In D.C., it's looking increasingly like City Council Chairman Vincent Gray is going to beat Mayor Adrian Fenty in the Democratic primary. This is a shocker. Given Fenty's deep pockets, huge 2006 victory, and positive developments on crime and schooling, he was widely thought a lock for re-election when this year began. In edu-circles, the question is what this means for D.C. Chancellor Michelle Rhee, who's had a tempestuous three years while struggling to transform a broken system that couldn't track personnel records, open schools on time, or provide textbooks to students.
When drilling through a tough surface, industrial drilling crews often require more than one drill bit. If the first bit wears out, they swap it for a second bit and keep going. Drill teams don't walk away even if they wear out a half-dozen bits; they keep pushing, using each fresh bit to extend the work of its predecessor. In this way, they eventually chisel through even the most resistant surface.

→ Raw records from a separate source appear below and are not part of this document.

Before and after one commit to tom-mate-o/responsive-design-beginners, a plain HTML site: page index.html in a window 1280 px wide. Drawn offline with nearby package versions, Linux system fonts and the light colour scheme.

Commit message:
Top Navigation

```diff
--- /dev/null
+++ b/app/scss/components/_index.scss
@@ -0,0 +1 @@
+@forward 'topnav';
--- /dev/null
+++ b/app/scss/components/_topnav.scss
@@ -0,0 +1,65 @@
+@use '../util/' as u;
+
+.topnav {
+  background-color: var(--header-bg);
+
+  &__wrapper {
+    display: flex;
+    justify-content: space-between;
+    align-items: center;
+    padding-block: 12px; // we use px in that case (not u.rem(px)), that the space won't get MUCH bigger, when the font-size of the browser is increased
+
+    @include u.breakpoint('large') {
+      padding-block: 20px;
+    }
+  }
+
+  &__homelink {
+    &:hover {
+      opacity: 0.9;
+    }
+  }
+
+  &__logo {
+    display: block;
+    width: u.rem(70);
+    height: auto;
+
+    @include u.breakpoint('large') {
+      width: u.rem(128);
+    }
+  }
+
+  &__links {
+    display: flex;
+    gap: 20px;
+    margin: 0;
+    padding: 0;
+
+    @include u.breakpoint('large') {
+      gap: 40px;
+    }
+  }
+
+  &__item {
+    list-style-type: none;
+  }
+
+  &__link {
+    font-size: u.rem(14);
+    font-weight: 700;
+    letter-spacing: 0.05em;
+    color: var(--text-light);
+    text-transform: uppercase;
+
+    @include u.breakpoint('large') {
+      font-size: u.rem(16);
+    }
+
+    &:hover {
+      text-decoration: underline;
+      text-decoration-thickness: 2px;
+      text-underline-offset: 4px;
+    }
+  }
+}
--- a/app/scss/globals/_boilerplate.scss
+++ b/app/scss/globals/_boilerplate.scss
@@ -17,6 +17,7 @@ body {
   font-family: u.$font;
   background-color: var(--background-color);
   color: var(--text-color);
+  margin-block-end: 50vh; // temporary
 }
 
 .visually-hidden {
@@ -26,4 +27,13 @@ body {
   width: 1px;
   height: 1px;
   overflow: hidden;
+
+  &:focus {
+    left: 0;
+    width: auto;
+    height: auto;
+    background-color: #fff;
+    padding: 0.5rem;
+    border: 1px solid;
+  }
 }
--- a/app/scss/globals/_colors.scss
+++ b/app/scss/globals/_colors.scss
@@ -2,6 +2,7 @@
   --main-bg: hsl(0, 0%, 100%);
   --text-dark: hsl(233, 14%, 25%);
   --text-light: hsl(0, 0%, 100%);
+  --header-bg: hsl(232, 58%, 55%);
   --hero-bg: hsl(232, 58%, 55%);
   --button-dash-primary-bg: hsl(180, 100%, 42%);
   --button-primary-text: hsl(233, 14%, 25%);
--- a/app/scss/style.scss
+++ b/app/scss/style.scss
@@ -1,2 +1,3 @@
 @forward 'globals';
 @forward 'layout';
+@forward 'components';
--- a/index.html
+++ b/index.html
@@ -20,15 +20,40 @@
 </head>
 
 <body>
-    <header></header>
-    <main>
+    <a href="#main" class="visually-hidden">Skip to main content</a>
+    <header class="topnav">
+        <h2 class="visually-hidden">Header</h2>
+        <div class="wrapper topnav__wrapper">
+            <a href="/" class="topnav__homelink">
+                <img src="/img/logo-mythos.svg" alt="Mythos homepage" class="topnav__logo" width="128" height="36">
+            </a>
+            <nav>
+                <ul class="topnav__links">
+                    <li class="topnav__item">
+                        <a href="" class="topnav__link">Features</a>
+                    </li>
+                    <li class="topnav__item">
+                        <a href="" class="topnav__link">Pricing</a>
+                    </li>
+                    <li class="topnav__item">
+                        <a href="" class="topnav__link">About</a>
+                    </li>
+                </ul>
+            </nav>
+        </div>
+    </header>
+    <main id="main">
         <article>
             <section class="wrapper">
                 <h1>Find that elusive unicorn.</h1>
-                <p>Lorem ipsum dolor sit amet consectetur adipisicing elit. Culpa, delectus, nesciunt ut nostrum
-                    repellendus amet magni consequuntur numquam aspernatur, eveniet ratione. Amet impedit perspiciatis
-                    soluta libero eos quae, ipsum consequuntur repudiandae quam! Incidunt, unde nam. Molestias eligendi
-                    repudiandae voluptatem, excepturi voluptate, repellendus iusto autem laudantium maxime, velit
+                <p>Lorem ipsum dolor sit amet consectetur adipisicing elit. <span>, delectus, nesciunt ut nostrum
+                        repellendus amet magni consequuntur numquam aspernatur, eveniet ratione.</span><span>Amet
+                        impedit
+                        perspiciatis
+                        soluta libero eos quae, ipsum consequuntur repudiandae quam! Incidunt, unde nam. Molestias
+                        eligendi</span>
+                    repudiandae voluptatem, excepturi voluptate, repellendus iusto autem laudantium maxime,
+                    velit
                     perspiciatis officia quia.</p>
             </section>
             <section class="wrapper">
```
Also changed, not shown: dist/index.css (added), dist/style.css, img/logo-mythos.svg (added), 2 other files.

Dysfunctional school systems like the one Rhee inherited in 2007 are an especially tough surface. Most superintendents are like drills that merely skirt along the surface. Those who do not, who bite into rock and start boring in, can be worn out--as Andy "Eduwonk" Rotherham noted Sunday in a terrific Washington Post piece--by all the fighting and pushing they have to do. When it comes to teacher evaluation, the teacher contract, textbook distribution, special education, scheduling, data systems, and much else, Rhee's team has gotten DCPS to the point where it is functional. It isn't yet an especially good school system, but it's no longer broken and it's positioned to be something much more.
Unlike those industrial drill crews, municipal leaders tend not to swap a fresh bit for the old one. Instead, if a bit wears out, they back up, abandon their progress, and seek a less demanding path. That is the danger here. As much as I like and respect Michelle Rhee, I'm not concerned about her; if she leaves DCPS, she'll be inundated with compelling offers. And I'm not worried about her team; many folks are eager to start poaching the talent she's assembled. The shame is that so much of what Rhee has accomplished will be lost if Gray views a change in leadership as a chance to ease up or change direction rather than an opportunity to swap in a new bit.
The drill bit question looms especially large because, in addition to Rhee, D.C. state chief Kerri Briggs is also a mayoral appointee. If Gray doesn't make an explicit and straightforward play to keep Rhee, or to keep Briggs and find a new supe unequivocally committed to pressing on Rhee's wins, it will be one more depressing play of an all-too-familiar rerun. So, what will Gray do? Will he let Rhee go but keep Briggs and other key members of the DCPS team? Will he make a half-hearted effort to keep Rhee, while attaching conditions such that she's sure to walk? Gray knows that he needn't remove Rhee; he need only be sufficiently equivocal, and she'll spare him the dirty work.
Steve Peha recently recognized our tendency to treat the initial drilling as if it's the whole ballgame, pointing out, "Heroic leadership is exciting. It's all BANG! POW! WHAM! And the bad guys are taken care of. This is the stuff of great daytime TV drama. But it is not without risk... For example, Ms. Rhee has recruited many people. Will these people stay after she is gone?"
Gray strikes me as careful, deliberate, and a nice enough man. He said in last week's mayoral debate, "I do not feel beholden to anybody to do certain things because they endorsed me or contributed to my campaign." Given how hard the Washington Teachers Union is working for him--on the airwaves and on the ground--Gray's dealings with Rhee offer him an important chance to walk that walk.